▶ _Task goal_:
Reproduce the data below word for word, setting aside any picture it holds.

--- Supplied data Enclosed Below ---

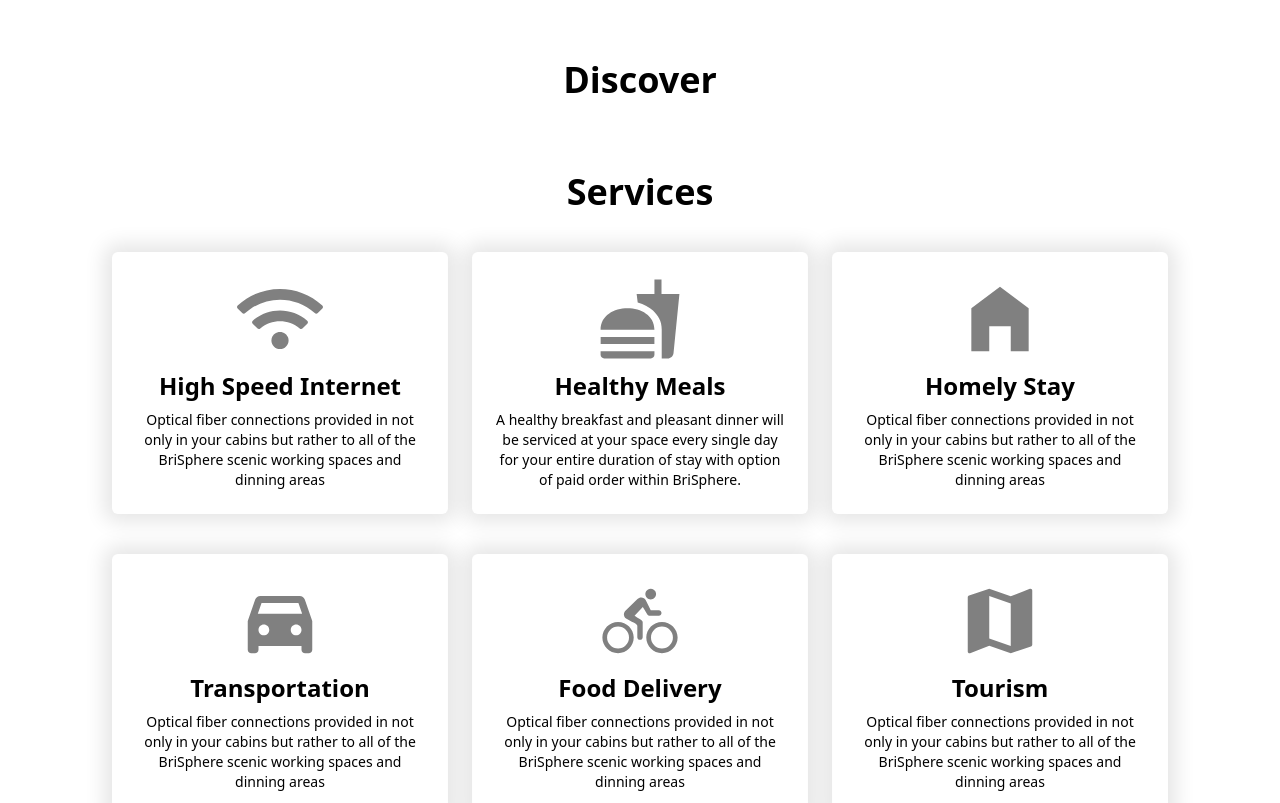
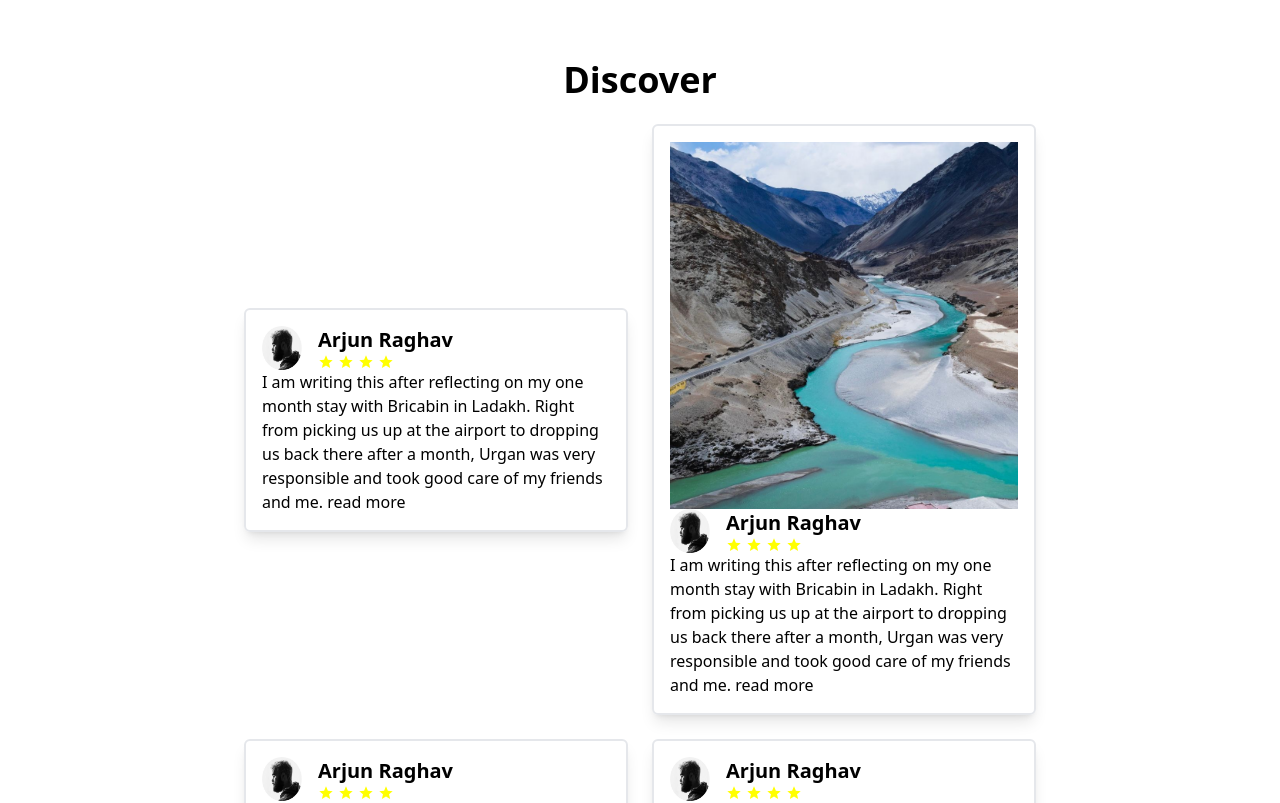
Before and after one commit to sairam-balla/Brisphere, a React (Vite) app: page / in a window 1280 px wide. Shown: the part 680-1483 px from the top of the page. Built offline with nearby package versions, Linux system fonts and the light colour scheme.

Commit message:
Update Discover.jsx

```diff
--- a/src/components/Discover.jsx
+++ b/src/components/Discover.jsx
@@ -6,7 +6,7 @@ const Discover = () => {
       <h1 className="text-4xl text-center font-semibold p-6">Discover</h1>
       <ul className="flex flex-row flex-wrap justify-center items-center  gap-6">
         {Array.from({ length: 5 }, (_, index) => {
-          <DiscoverCard key={index} showImg={index === 1 ? true : false} />;
+          return <DiscoverCard key={index} showImg={index === 1 ? true : false} />;
         })}
       </ul>
     </section>
```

--- End of Enclosed Supplied data ---

▶ _Your solution_:
Before and after one commit to sairam-balla/Brisphere, a React (Vite) app: page / in a window 1280 px wide. Shown: the part 680-1483 px from the top of the page. Built offline with nearby package versions, Linux system fonts and the light colour scheme.

Commit message:
Update Discover.jsx

```diff
--- a/src/components/Discover.jsx
+++ b/src/components/Discover.jsx
@@ -6,7 +6,7 @@ const Discover = () => {
       <h1 className="text-4xl text-center font-semibold p-6">Discover</h1>
       <ul className="flex flex-row flex-wrap justify-center items-center  gap-6">
         {Array.from({ length: 5 }, (_, index) => {
-          <DiscoverCard key={index} showImg={index === 1 ? true : false} />;
+          return <DiscoverCard key={index} showImg={index === 1 ? true : false} />;
         })}
       </ul>
     </section>
```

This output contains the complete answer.